• Problem details
Look for the word "setMenuOpen" in the entries and copy each line where it appears.

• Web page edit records
Start of Block

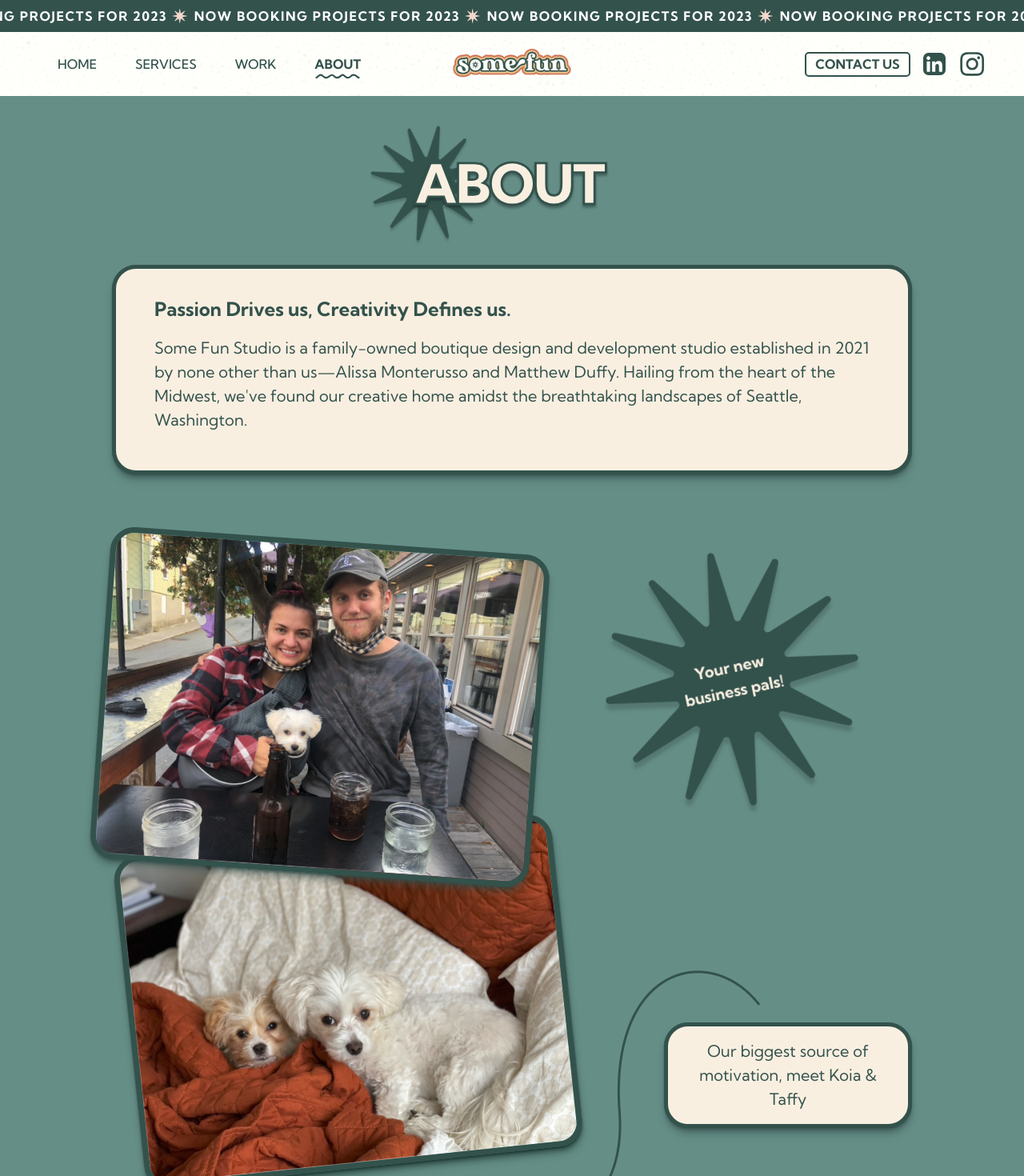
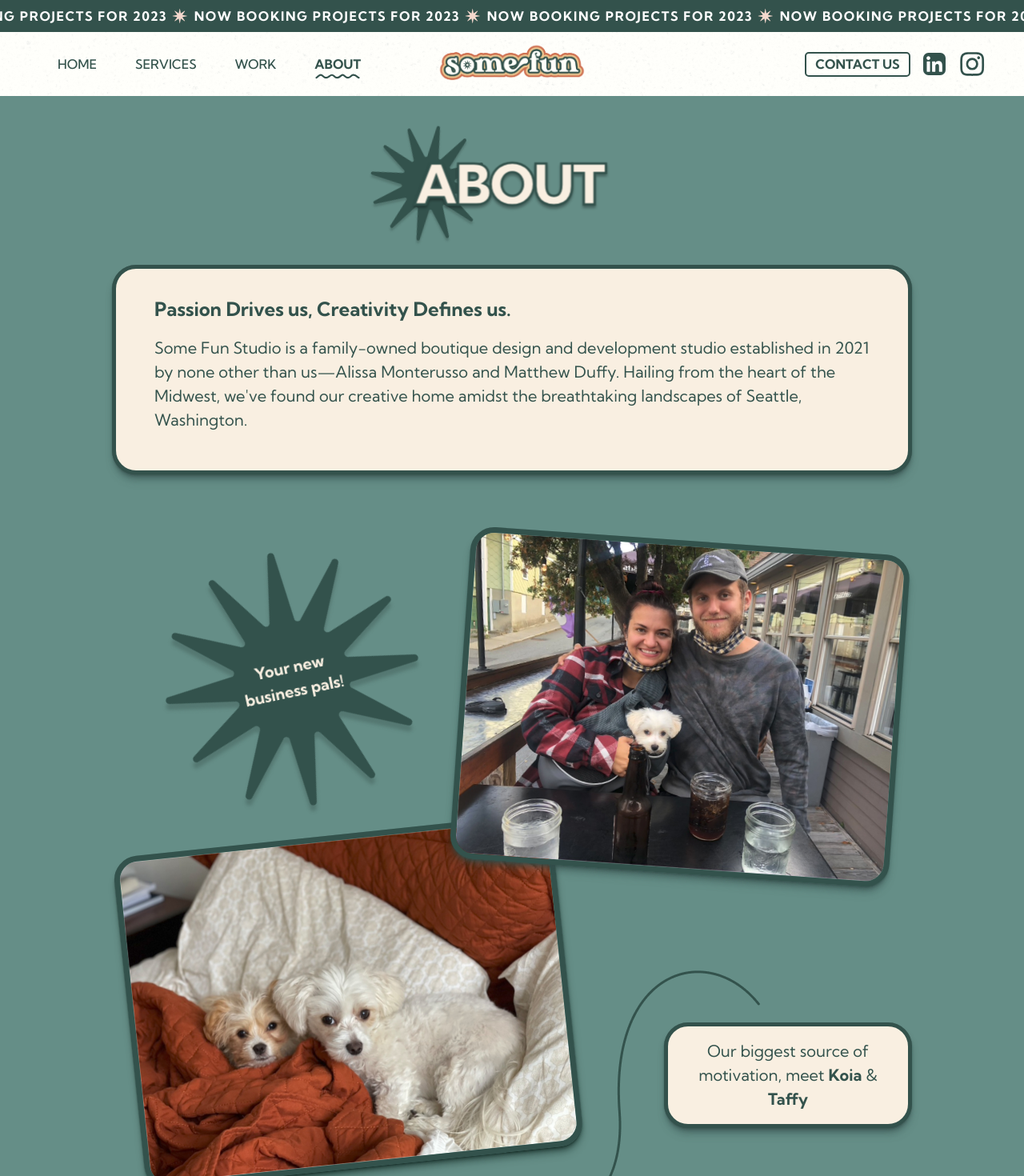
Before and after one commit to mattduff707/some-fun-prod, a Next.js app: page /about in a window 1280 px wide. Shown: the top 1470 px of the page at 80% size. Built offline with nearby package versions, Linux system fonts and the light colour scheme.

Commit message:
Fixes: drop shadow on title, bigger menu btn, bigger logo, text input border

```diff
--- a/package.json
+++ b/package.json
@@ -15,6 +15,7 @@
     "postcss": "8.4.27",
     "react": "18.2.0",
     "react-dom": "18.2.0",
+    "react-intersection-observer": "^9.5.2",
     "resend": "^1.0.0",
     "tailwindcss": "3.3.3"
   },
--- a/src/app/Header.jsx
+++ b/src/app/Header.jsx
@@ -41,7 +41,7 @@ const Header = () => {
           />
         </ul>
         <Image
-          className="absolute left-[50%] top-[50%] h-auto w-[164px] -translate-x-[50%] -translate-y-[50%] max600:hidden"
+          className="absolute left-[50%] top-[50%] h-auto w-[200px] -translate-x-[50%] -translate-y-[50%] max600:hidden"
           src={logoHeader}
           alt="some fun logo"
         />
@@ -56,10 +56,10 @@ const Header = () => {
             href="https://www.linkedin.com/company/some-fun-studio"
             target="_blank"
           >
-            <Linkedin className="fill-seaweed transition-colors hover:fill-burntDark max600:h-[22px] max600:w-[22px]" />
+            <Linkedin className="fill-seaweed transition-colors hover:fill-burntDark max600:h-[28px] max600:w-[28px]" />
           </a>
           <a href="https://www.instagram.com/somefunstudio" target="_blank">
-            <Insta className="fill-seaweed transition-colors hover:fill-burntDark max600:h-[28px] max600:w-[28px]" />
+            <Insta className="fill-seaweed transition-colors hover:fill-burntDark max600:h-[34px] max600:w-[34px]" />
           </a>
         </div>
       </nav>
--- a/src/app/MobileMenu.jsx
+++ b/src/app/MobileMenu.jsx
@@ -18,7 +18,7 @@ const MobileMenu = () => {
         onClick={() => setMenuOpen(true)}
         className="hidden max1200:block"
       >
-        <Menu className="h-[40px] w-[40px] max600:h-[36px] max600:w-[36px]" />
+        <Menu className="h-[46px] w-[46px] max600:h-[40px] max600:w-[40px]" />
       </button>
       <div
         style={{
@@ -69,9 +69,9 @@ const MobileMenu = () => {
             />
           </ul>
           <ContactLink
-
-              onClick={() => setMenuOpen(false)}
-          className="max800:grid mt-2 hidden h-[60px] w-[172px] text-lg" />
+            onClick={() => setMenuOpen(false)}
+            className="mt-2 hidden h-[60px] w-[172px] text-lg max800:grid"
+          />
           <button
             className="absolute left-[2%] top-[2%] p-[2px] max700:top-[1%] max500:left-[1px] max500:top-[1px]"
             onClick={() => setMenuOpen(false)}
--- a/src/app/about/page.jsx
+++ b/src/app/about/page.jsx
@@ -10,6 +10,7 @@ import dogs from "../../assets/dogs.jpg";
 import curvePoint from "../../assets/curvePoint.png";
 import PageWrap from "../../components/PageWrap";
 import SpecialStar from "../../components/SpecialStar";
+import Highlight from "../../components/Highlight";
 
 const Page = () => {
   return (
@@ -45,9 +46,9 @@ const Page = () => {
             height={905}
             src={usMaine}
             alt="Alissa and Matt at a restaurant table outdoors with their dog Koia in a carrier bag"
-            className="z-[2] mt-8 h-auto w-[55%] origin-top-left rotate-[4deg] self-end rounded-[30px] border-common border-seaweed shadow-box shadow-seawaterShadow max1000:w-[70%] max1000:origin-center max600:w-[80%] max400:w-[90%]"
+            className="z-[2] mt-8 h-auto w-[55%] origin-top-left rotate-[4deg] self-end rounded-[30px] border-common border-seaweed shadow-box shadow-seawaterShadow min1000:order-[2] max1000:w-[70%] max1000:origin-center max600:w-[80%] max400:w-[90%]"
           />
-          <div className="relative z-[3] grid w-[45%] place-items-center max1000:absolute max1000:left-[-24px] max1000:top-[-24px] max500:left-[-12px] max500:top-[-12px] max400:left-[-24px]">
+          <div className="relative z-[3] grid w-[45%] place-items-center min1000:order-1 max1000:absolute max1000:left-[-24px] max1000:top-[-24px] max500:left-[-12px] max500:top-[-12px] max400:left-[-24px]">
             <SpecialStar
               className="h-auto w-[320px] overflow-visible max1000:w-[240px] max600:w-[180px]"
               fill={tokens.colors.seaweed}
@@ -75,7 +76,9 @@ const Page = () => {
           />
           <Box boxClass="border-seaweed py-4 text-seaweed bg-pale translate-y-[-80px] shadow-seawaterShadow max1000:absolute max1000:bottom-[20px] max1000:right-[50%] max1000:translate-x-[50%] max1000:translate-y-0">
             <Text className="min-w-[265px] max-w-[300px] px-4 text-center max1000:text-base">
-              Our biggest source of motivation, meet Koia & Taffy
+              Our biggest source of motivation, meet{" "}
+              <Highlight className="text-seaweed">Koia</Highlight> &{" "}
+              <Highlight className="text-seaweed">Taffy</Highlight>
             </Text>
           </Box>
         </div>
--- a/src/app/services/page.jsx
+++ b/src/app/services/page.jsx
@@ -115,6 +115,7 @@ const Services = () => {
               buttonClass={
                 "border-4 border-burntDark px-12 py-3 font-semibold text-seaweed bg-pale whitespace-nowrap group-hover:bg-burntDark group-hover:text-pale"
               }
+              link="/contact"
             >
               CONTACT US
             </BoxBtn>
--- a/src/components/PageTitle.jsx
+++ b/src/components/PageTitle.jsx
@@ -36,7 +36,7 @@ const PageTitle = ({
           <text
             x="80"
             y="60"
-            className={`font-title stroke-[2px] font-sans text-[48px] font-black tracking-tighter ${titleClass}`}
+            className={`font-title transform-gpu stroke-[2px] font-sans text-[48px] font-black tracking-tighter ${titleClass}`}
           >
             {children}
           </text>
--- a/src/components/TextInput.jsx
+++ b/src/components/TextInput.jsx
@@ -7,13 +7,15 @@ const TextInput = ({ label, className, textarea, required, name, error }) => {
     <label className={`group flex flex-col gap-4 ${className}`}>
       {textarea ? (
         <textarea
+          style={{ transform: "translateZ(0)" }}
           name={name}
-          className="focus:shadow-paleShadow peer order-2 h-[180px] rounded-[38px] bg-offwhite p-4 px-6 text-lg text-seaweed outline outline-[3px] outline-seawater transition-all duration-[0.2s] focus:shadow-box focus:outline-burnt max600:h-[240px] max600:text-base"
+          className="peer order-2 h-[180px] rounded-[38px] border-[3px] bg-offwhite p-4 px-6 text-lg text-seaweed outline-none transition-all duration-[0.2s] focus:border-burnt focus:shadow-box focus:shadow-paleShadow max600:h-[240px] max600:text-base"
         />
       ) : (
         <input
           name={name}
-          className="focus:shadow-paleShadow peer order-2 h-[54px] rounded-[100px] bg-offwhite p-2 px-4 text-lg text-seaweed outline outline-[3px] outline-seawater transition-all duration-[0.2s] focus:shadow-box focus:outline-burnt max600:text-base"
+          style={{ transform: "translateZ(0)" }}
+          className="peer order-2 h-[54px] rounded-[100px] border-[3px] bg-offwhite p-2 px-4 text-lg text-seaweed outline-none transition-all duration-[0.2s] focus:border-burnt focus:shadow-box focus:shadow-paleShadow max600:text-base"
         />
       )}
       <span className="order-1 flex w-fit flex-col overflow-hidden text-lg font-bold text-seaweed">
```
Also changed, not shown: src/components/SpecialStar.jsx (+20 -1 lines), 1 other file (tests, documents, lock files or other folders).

End of Block

• Result
         onClick={() => setMenuOpen(true)}
-              onClick={() => setMenuOpen(false)}
+            onClick={() => setMenuOpen(false)}
             onClick={() => setMenuOpen(false)}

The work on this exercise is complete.